Now we are ready to slice the model. Just click Prepare in the bottom right corner. It might take a few seconds for Cura to slice the model. Click once and wait for a few seconds.

Once you have sliced the model press the Save to File button. Then save the file to a location that you will remember.
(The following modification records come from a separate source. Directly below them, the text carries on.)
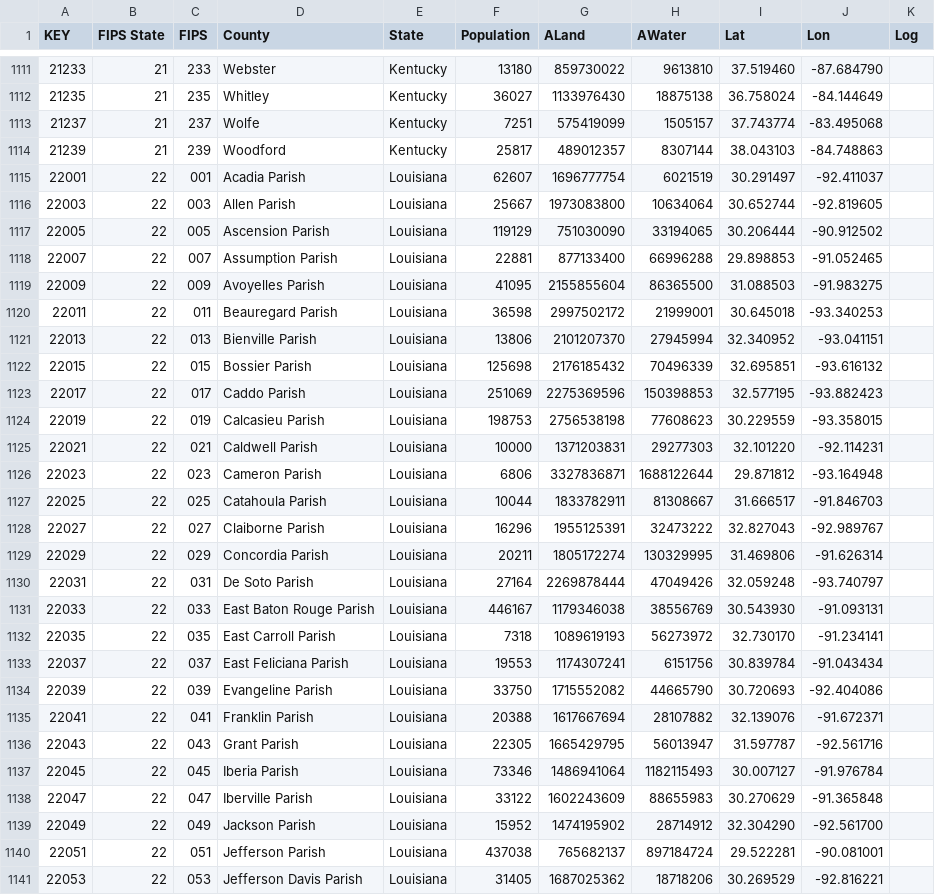
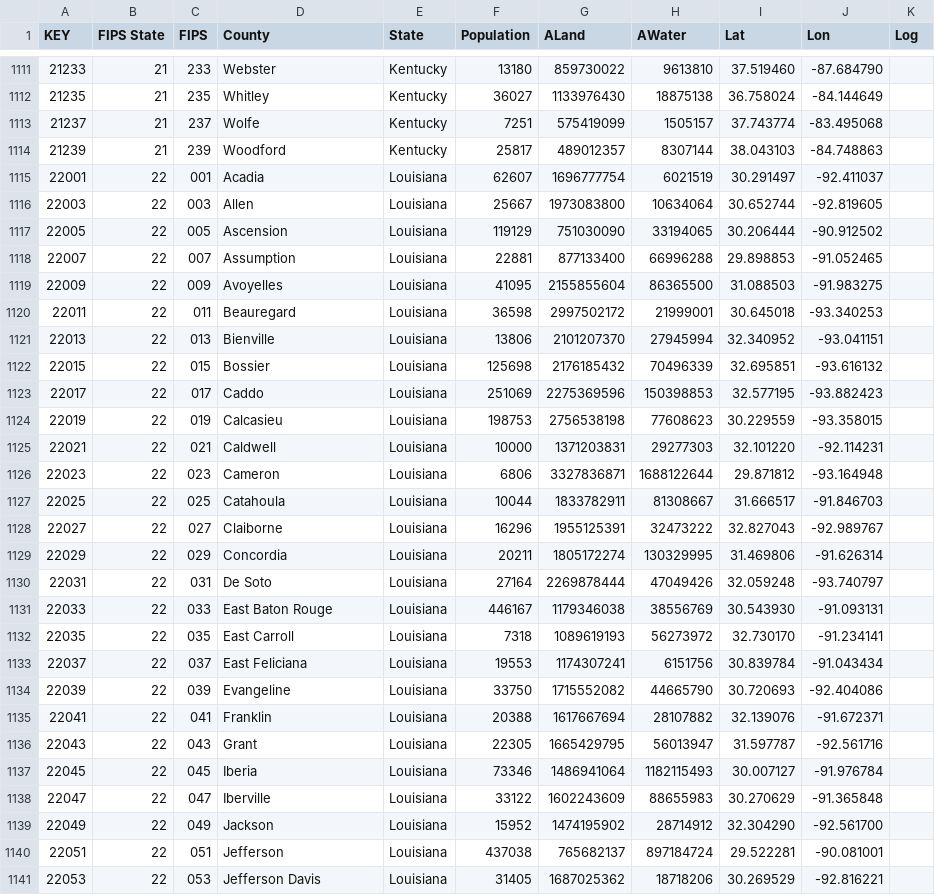
Before and after one commit to mezcalhead/covid-19-tools, a CSV file: data/us_counties.csv, drawn as a sheet; only a part is shown, gaps mark what is left out; the diff covers the shown part only.

```diff
--- a/data/us_counties.csv
+++ b/data/us_counties.csv
@@ -1114,28 +1114,28 @@
 21239,21,239,Woodford,Kentucky,25817,489012357,8307144,38.043103,-84.748863
-22001,22,001,Acadia Parish,Louisiana,62607,1696777754,6021519,30.291497,-92.411037
-22003,22,003,Allen Parish,Louisiana,25667,1973083800,10634064,30.652744,-92.819605
-22005,22,005,Ascension Parish,Louisiana,119129,751030090,33194065,30.206444,-90.912502
-22007,22,007,Assumption Parish,Louisiana,22881,877133400,66996288,29.898853,-91.052465
-22009,22,009,Avoyelles Parish,Louisiana,41095,2155855604,86365500,31.088503,-91.983275
-22011,22,011,Beauregard Parish,Louisiana,36598,2997502172,21999001,30.645018,-93.340253
-22013,22,013,Bienville Parish,Louisiana,13806,2101207370,27945994,32.340952,-93.041151
-22015,22,015,Bossier Parish,Louisiana,125698,2176185432,70496339,32.695851,-93.616132
-22017,22,017,Caddo Parish,Louisiana,251069,2275369596,150398853,32.577195,-93.882423
-22019,22,019,Calcasieu Parish,Louisiana,198753,2756538198,77608623,30.229559,-93.358015
-22021,22,021,Caldwell Parish,Louisiana,10000,1371203831,29277303,32.101220,-92.114231
-22023,22,023,Cameron Parish,Louisiana,6806,3327836871,1688122644,29.871812,-93.164948
-22025,22,025,Catahoula Parish,Louisiana,10044,1833782911,81308667,31.666517,-91.846703
-22027,22,027,Claiborne Parish,Louisiana,16296,1955125391,32473222,32.827043,-92.989767
-22029,22,029,Concordia Parish,Louisiana,20211,1805172274,130329995,31.469806,-91.626314
-22031,22,031,De Soto Parish,Louisiana,27164,2269878444,47049426,32.059248,-93.740797
-22033,22,033,East Baton Rouge Parish,Louisiana,446167,1179346038,38556769,30.543930,-91.093131
-22035,22,035,East Carroll Parish,Louisiana,7318,1089619193,56273972,32.730170,-91.234141
-22037,22,037,East Feliciana Parish,Louisiana,19553,1174307241,6151756,30.839784,-91.043434
-22039,22,039,Evangeline Parish,Louisiana,33750,1715552082,44665790,30.720693,-92.404086
-22041,22,041,Franklin Parish,Louisiana,20388,1617667694,28107882,32.139076,-91.672371
-22043,22,043,Grant Parish,Louisiana,22305,1665429795,56013947,31.597787,-92.561716
-22045,22,045,Iberia Parish,Louisiana,73346,1486941064,1182115493,30.007127,-91.976784
-22047,22,047,Iberville Parish,Louisiana,33122,1602243609,88655983,30.270629,-91.365848
-22049,22,049,Jackson Parish,Louisiana,15952,1474195902,28714912,32.304290,-92.561700
-22051,22,051,Jefferson Parish,Louisiana,437038,765682137,897184724,29.522281,-90.081001
-22053,22,053,Jefferson Davis Parish,Louisiana,31405,1687025362,18718206,30.269529,-92.816221
+22001,22,001,Acadia,Louisiana,62607,1696777754,6021519,30.291497,-92.411037
+22003,22,003,Allen,Louisiana,25667,1973083800,10634064,30.652744,-92.819605
+22005,22,005,Ascension,Louisiana,119129,751030090,33194065,30.206444,-90.912502
+22007,22,007,Assumption,Louisiana,22881,877133400,66996288,29.898853,-91.052465
+22009,22,009,Avoyelles,Louisiana,41095,2155855604,86365500,31.088503,-91.983275
+22011,22,011,Beauregard,Louisiana,36598,2997502172,21999001,30.645018,-93.340253
+22013,22,013,Bienville,Louisiana,13806,2101207370,27945994,32.340952,-93.041151
+22015,22,015,Bossier,Louisiana,125698,2176185432,70496339,32.695851,-93.616132
+22017,22,017,Caddo,Louisiana,251069,2275369596,150398853,32.577195,-93.882423
+22019,22,019,Calcasieu,Louisiana,198753,2756538198,77608623,30.229559,-93.358015
+22021,22,021,Caldwell,Louisiana,10000,1371203831,29277303,32.101220,-92.114231
+22023,22,023,Cameron,Louisiana,6806,3327836871,1688122644,29.871812,-93.164948
+22025,22,025,Catahoula,Louisiana,10044,1833782911,81308667,31.666517,-91.846703
+22027,22,027,Claiborne,Louisiana,16296,1955125391,32473222,32.827043,-92.989767
+22029,22,029,Concordia,Louisiana,20211,1805172274,130329995,31.469806,-91.626314
+22031,22,031,De Soto,Louisiana,27164,2269878444,47049426,32.059248,-93.740797
+22033,22,033,East Baton Rouge,Louisiana,446167,1179346038,38556769,30.543930,-91.093131
+22035,22,035,East Carroll,Louisiana,7318,1089619193,56273972,32.730170,-91.234141
+22037,22,037,East Feliciana,Louisiana,19553,1174307241,6151756,30.839784,-91.043434
+22039,22,039,Evangeline,Louisiana,33750,1715552082,44665790,30.720693,-92.404086
+22041,22,041,Franklin,Louisiana,20388,1617667694,28107882,32.139076,-91.672371
+22043,22,043,Grant,Louisiana,22305,1665429795,56013947,31.597787,-92.561716
+22045,22,045,Iberia,Louisiana,73346,1486941064,1182115493,30.007127,-91.976784
+22047,22,047,Iberville,Louisiana,33122,1602243609,88655983,30.270629,-91.365848
+22049,22,049,Jackson,Louisiana,15952,1474195902,28714912,32.304290,-92.561700
+22051,22,051,Jefferson,Louisiana,437038,765682137,897184724,29.522281,-90.081001
+22053,22,053,Jefferson Davis,Louisiana,31405,1687025362,18718206,30.269529,-92.816221
```
Also changed, not shown: 37 edited cells elsewhere in this file, 6 other files.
You will notice that the file you are saving is a .gcode file which is ready to print.

You are now ready to continue on to the next guide.